#### [Problem to work on]
Output every record exactly, apart from its images.

Revision tracking records
-.-.-

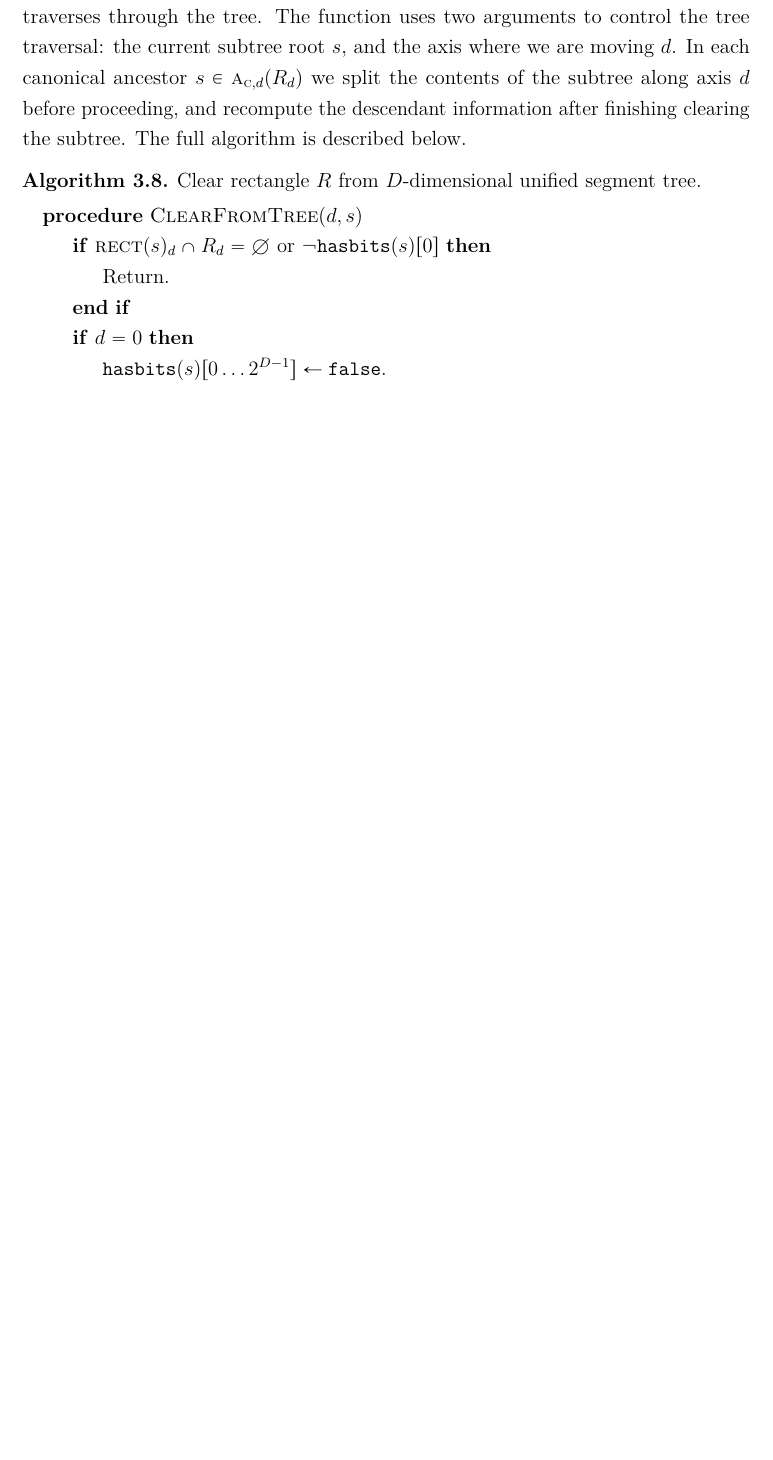
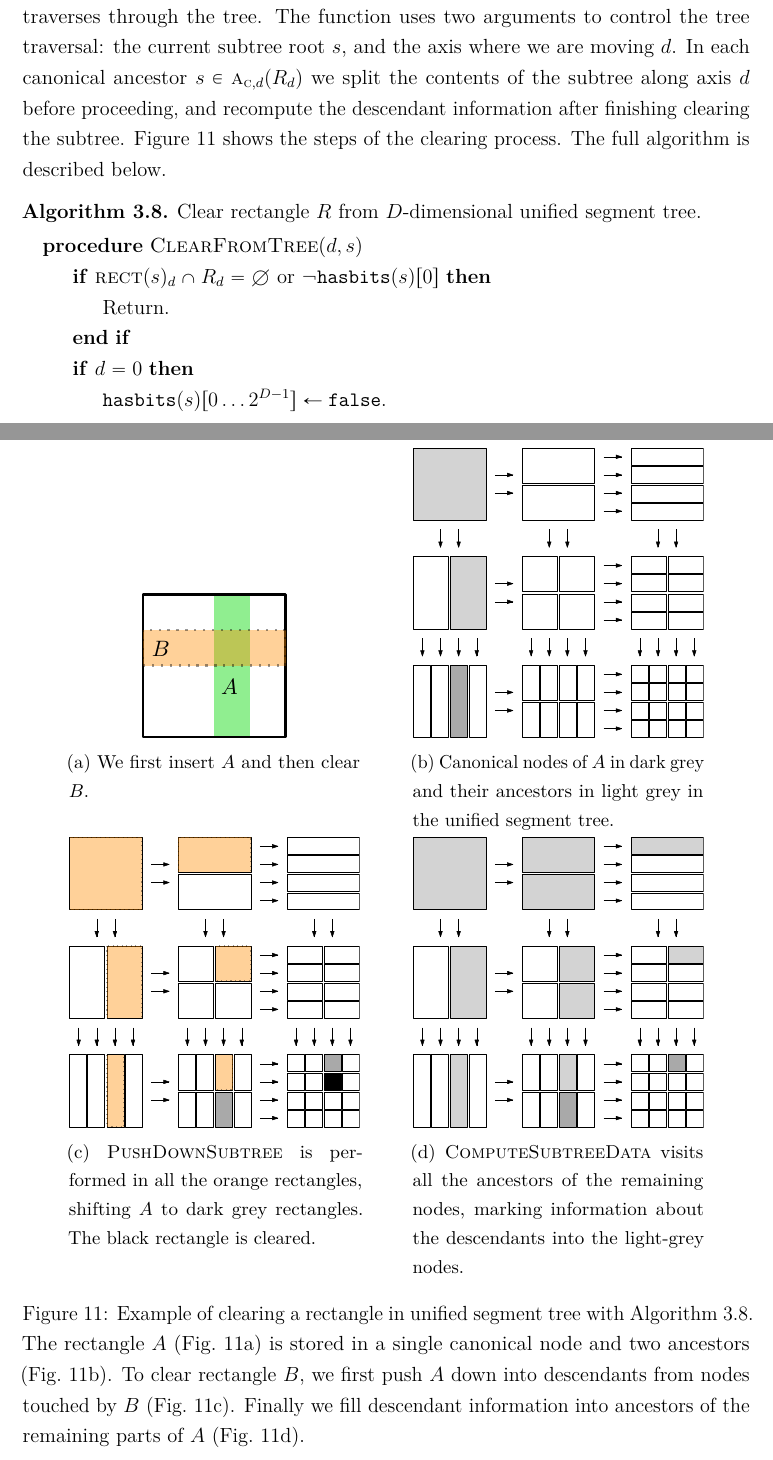
Before and after one commit to sisu/gradu, a LaTeX document (gradu.tex): part of page 35 of 59 before the commit and two parts of pages 35 and 36 of 60 after it, the two joined at a grey line, cut so that both start at the same text, the shorter picture padded with empty space. Compiled offline with pdfLaTeX.

Commit message:
Add unified tree remove example figure.

```diff
--- a/gradu.tex
+++ b/gradu.tex
@@ -1217,7 +1217,36 @@ push down any intervals in the ancestors, clear the subtrees of the canonical no
 The three operations are performed by a recursive function \cleardt that traverses through the tree.
 The function uses two arguments to control the tree traversal: the current subtree root $s$, and the axis where we are moving $d$.
 In each canonical ancestor $s\in\canonpari{R_d}{d}$ we split the contents of the subtree along axis $d$ before proceeding, and recompute the descendant information after finishing clearing the subtree.
+Figure~\ref{fig:uremove} shows the steps of the clearing process.
 The full algorithm is described below.
+
+\begin{figure}\centering
+	\begin{subfigure}[t]{0.4\textwidth}\centering
+		\includegraphics[width=0.5\textwidth,page=1]{fig/uremove}
+		\caption{We first insert $A$ and then clear $B$.}\label{fig:urm:rects}
+	\end{subfigure}
+	\hfil
+	\begin{subfigure}[t]{0.4\textwidth}\centering
+		\includegraphics[width=\textwidth,page=3]{fig/uremove}
+		\caption{Canonical nodes of $A$ in dark grey and their ancestors in light grey in the unified segment tree.}\label{fig:urm:canon}
+	\end{subfigure}
+	\hfil
+	\begin{subfigure}[t]{0.4\textwidth}\centering
+		\includegraphics[width=\textwidth,page=4]{fig/uremove}
+		\caption{\pdst is performed in all the orange rectangles, shifting $A$ to dark grey rectangles. The black rectangle is cleared.}\label{fig:urm:push}
+	\end{subfigure}
+	\hfil
+	\begin{subfigure}[t]{0.4\textwidth}\centering
+		\includegraphics[width=\textwidth,page=5]{fig/uremove}
+		\caption{\recomp visits all the ancestors of the remaining nodes, marking information about the descendants into the light-grey nodes.}\label{fig:urm:recomp}
+	\end{subfigure}
+	\caption{
+	Example of clearing a rectangle in unified segment tree with Algorithm~\ref{alg:segurm}.
+	The rectangle $A$ (Fig.~\ref{fig:urm:rects}) is stored in a single canonical node and two ancestors (Fig.~\ref{fig:urm:canon}).
+	To clear rectangle $B$, we first push $A$ down into descendants from nodes touched by $B$ (Fig.~\ref{fig:urm:push}).
+	Finally we fill descendant information into ancestors of the remaining parts of $A$ (Fig.~\ref{fig:urm:recomp}).
+	}\label{fig:uremove}
+\end{figure}
 
 \begin{alg}\label{alg:segurm}
 Clear rectangle $R$ from $D$-dimensional unified segment tree.
```
Also changed, not shown: fig/uremove.pdf (added), gradu.tex (8 more changed lines).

-.-.-

#### [Response]
Before and after one commit to sisu/gradu, a LaTeX document (gradu.tex): part of page 35 of 59 before the commit and two parts of pages 35 and 36 of 60 after it, the two joined at a grey line, cut so that both start at the same text, the shorter picture padded with empty space. Compiled offline with pdfLaTeX.

Commit message:
Add unified tree remove example figure.

```diff
--- a/gradu.tex
+++ b/gradu.tex
@@ -1217,7 +1217,36 @@ push down any intervals in the ancestors, clear the subtrees of the canonical no
 The three operations are performed by a recursive function \cleardt that traverses through the tree.
 The function uses two arguments to control the tree traversal: the current subtree root $s$, and the axis where we are moving $d$.
 In each canonical ancestor $s\in\canonpari{R_d}{d}$ we split the contents of the subtree along axis $d$ before proceeding, and recompute the descendant information after finishing clearing the subtree.
+Figure~\ref{fig:uremove} shows the steps of the clearing process.
 The full algorithm is described below.
+
+\begin{figure}\centering
+	\begin{subfigure}[t]{0.4\textwidth}\centering
+		\includegraphics[width=0.5\textwidth,page=1]{fig/uremove}
+		\caption{We first insert $A$ and then clear $B$.}\label{fig:urm:rects}
+	\end{subfigure}
+	\hfil
+	\begin{subfigure}[t]{0.4\textwidth}\centering
+		\includegraphics[width=\textwidth,page=3]{fig/uremove}
+		\caption{Canonical nodes of $A$ in dark grey and their ancestors in light grey in the unified segment tree.}\label{fig:urm:canon}
+	\end{subfigure}
+	\hfil
+	\begin{subfigure}[t]{0.4\textwidth}\centering
+		\includegraphics[width=\textwidth,page=4]{fig/uremove}
+		\caption{\pdst is performed in all the orange rectangles, shifting $A$ to dark grey rectangles. The black rectangle is cleared.}\label{fig:urm:push}
+	\end{subfigure}
+	\hfil
+	\begin{subfigure}[t]{0.4\textwidth}\centering
+		\includegraphics[width=\textwidth,page=5]{fig/uremove}
+		\caption{\recomp visits all the ancestors of the remaining nodes, marking information about the descendants into the light-grey nodes.}\label{fig:urm:recomp}
+	\end{subfigure}
+	\caption{
+	Example of clearing a rectangle in unified segment tree with Algorithm~\ref{alg:segurm}.
+	The rectangle $A$ (Fig.~\ref{fig:urm:rects}) is stored in a single canonical node and two ancestors (Fig.~\ref{fig:urm:canon}).
+	To clear rectangle $B$, we first push $A$ down into descendants from nodes touched by $B$ (Fig.~\ref{fig:urm:push}).
+	Finally we fill descendant information into ancestors of the remaining parts of $A$ (Fig.~\ref{fig:urm:recomp}).
+	}\label{fig:uremove}
+\end{figure}
 
 \begin{alg}\label{alg:segurm}
 Clear rectangle $R$ from $D$-dimensional unified segment tree.
```
Also changed, not shown: fig/uremove.pdf (added), gradu.tex (8 more changed lines).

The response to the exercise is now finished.